▶ **What is needed**
Each entry needs to be copied exactly, with nothing left out.

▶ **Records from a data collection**
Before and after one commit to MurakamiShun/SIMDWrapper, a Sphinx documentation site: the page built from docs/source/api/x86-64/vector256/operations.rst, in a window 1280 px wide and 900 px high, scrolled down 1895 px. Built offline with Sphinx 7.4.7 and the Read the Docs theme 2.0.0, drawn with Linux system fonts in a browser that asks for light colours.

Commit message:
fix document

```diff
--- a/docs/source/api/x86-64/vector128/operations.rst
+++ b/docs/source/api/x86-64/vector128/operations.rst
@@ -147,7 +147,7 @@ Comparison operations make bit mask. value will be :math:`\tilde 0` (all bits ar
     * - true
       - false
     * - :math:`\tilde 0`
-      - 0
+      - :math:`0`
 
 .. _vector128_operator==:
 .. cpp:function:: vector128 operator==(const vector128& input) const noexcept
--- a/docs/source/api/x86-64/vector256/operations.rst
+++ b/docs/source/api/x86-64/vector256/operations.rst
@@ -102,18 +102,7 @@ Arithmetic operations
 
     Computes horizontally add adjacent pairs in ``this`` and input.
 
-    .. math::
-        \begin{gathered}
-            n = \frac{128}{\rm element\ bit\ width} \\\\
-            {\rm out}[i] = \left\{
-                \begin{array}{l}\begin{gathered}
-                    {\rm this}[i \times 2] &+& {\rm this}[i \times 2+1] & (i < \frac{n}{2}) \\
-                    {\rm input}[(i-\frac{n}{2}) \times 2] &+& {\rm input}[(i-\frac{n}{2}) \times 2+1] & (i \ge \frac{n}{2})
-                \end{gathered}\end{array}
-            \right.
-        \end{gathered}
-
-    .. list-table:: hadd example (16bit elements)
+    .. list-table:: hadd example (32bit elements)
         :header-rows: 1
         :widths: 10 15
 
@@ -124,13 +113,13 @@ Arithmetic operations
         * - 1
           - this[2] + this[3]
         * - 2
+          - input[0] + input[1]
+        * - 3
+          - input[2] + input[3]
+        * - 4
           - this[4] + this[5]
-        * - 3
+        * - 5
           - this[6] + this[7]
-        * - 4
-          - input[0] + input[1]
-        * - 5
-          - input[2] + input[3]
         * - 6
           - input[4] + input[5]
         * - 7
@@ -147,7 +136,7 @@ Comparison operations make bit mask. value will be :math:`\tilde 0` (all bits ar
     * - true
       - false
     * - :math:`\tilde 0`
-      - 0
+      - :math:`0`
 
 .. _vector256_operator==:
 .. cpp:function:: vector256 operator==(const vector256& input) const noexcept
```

▶ **Task response**
Before and after one commit to MurakamiShun/SIMDWrapper, a Sphinx documentation site: the page built from docs/source/api/x86-64/vector256/operations.rst, in a window 1280 px wide and 900 px high, scrolled down 1895 px. Built offline with Sphinx 7.4.7 and the Read the Docs theme 2.0.0, drawn with Linux system fonts in a browser that asks for light colours.

Commit message:
fix document

```diff
--- a/docs/source/api/x86-64/vector128/operations.rst
+++ b/docs/source/api/x86-64/vector128/operations.rst
@@ -147,7 +147,7 @@ Comparison operations make bit mask. value will be :math:`\tilde 0` (all bits ar
     * - true
       - false
     * - :math:`\tilde 0`
-      - 0
+      - :math:`0`
 
 .. _vector128_operator==:
 .. cpp:function:: vector128 operator==(const vector128& input) const noexcept
--- a/docs/source/api/x86-64/vector256/operations.rst
+++ b/docs/source/api/x86-64/vector256/operations.rst
@@ -102,18 +102,7 @@ Arithmetic operations
 
     Computes horizontally add adjacent pairs in ``this`` and input.
 
-    .. math::
-        \begin{gathered}
-            n = \frac{128}{\rm element\ bit\ width} \\\\
-            {\rm out}[i] = \left\{
-                \begin{array}{l}\begin{gathered}
-                    {\rm this}[i \times 2] &+& {\rm this}[i \times 2+1] & (i < \frac{n}{2}) \\
-                    {\rm input}[(i-\frac{n}{2}) \times 2] &+& {\rm input}[(i-\frac{n}{2}) \times 2+1] & (i \ge \frac{n}{2})
-                \end{gathered}\end{array}
-            \right.
-        \end{gathered}
-
-    .. list-table:: hadd example (16bit elements)
+    .. list-table:: hadd example (32bit elements)
         :header-rows: 1
         :widths: 10 15
 
@@ -124,13 +113,13 @@ Arithmetic operations
         * - 1
           - this[2] + this[3]
         * - 2
+          - input[0] + input[1]
+        * - 3
+          - input[2] + input[3]
+        * - 4
           - this[4] + this[5]
-        * - 3
+        * - 5
           - this[6] + this[7]
-        * - 4
-          - input[0] + input[1]
-        * - 5
-          - input[2] + input[3]
         * - 6
           - input[4] + input[5]
         * - 7
@@ -147,7 +136,7 @@ Comparison operations make bit mask. value will be :math:`\tilde 0` (all bits ar
     * - true
       - false
     * - :math:`\tilde 0`
-      - 0
+      - :math:`0`
 
 .. _vector256_operator==:
 .. cpp:function:: vector256 operator==(const vector256& input) const noexcept
```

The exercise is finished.